- WHAT NEEDS TO BE DONE
Give only the number of lines below that contain the word "handleChange".

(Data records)
((
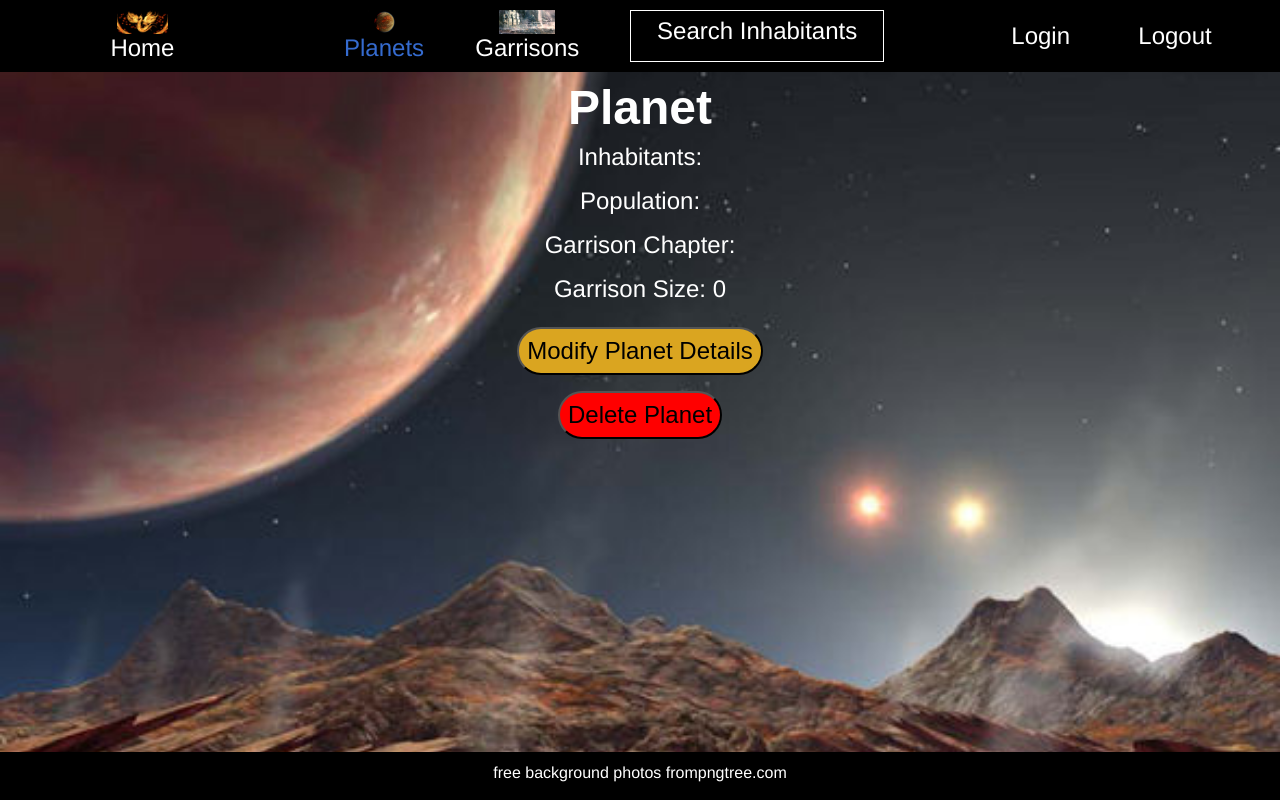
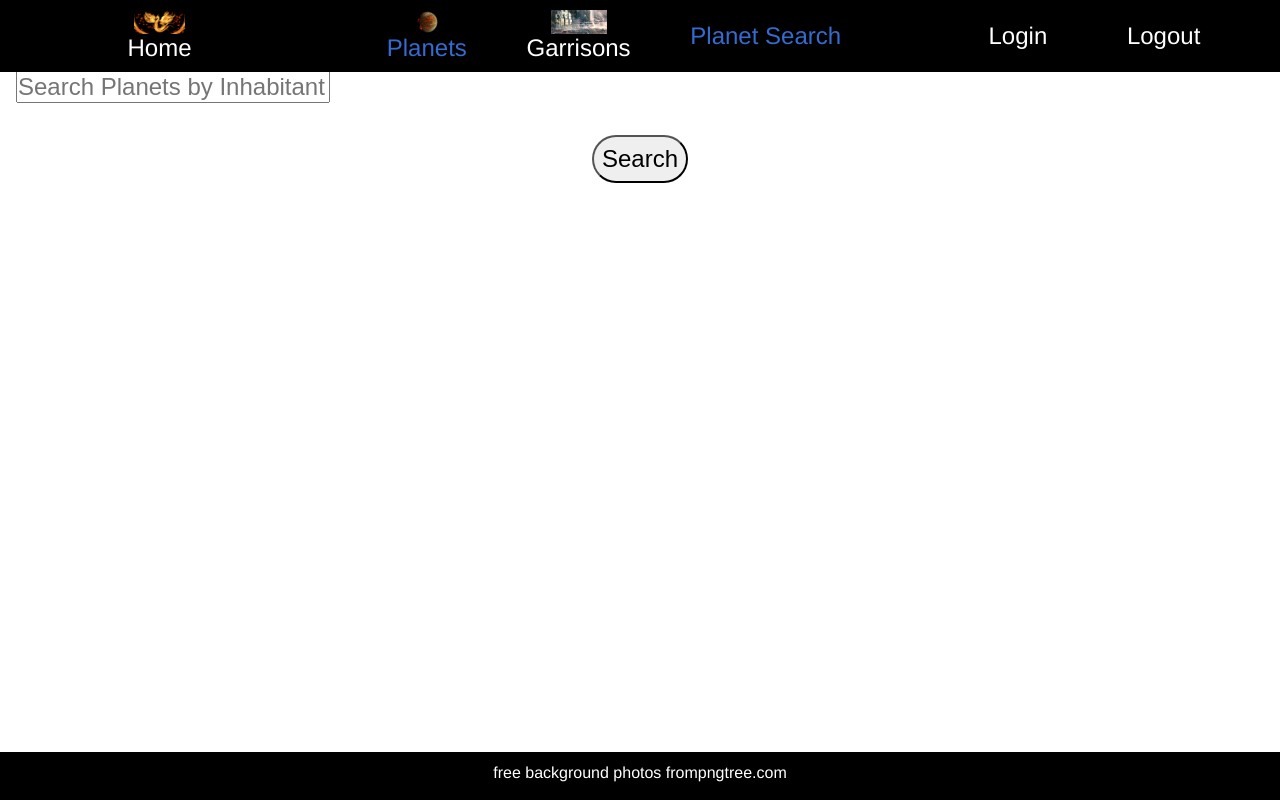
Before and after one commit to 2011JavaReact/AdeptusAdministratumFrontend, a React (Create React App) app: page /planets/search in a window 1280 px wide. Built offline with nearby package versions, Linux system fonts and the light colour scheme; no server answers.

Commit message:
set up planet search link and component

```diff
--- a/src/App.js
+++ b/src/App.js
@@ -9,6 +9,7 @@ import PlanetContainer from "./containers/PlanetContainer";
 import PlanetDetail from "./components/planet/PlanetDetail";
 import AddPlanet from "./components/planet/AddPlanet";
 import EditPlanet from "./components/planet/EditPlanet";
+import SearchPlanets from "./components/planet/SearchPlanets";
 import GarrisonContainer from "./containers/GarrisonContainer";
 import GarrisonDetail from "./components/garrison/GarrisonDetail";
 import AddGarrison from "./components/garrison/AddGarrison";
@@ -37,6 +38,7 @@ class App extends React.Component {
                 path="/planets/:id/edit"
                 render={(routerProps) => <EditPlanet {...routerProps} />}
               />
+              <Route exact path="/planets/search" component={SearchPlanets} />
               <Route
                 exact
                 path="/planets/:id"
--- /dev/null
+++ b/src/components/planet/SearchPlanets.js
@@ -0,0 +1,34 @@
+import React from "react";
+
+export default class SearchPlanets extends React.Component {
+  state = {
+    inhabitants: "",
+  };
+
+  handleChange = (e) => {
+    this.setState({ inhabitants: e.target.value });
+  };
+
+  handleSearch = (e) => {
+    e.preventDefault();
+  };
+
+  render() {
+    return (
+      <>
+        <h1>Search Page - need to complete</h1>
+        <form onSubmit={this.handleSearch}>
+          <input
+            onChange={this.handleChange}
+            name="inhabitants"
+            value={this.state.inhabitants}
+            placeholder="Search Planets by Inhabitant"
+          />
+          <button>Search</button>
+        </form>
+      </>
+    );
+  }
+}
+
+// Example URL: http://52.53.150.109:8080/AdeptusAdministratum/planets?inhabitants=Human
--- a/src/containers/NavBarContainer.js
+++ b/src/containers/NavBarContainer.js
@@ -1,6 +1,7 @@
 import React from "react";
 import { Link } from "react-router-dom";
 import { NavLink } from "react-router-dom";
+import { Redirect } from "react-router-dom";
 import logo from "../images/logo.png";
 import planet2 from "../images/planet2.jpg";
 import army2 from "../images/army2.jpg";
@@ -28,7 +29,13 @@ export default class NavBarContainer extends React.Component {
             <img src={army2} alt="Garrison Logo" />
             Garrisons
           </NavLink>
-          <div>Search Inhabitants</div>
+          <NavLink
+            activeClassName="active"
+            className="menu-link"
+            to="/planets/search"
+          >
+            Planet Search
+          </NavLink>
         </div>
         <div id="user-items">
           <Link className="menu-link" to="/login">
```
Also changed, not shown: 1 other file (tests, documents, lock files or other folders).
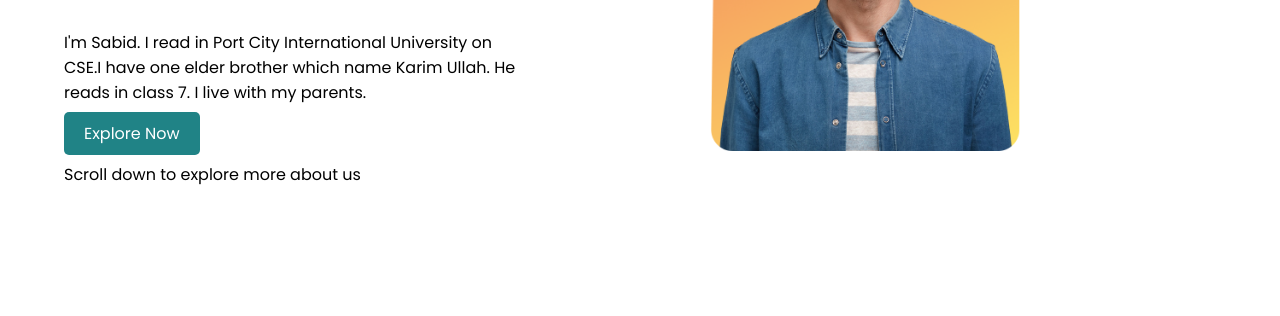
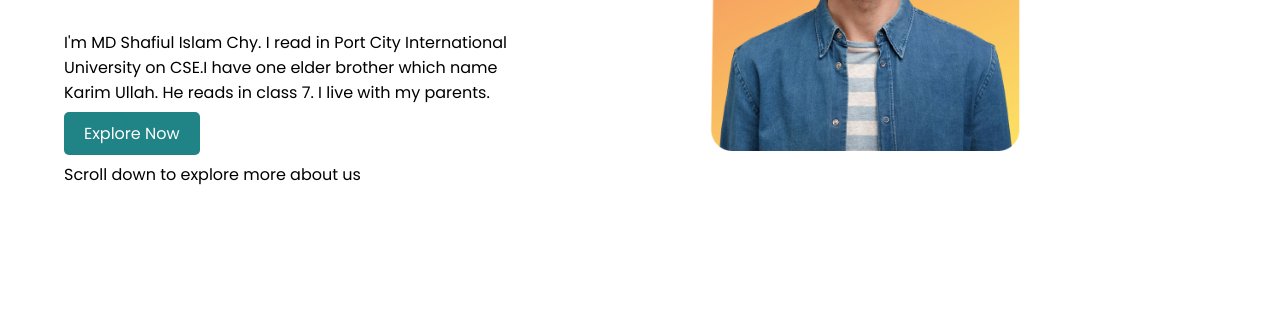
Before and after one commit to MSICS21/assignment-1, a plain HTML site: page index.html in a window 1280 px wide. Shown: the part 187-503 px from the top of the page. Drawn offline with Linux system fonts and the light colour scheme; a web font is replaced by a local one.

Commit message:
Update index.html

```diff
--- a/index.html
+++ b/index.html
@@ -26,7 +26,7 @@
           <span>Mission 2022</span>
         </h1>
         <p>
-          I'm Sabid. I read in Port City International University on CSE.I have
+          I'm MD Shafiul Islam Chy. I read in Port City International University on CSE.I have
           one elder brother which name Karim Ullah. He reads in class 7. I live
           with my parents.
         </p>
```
))
- RESULT OF THE EXERCISE
2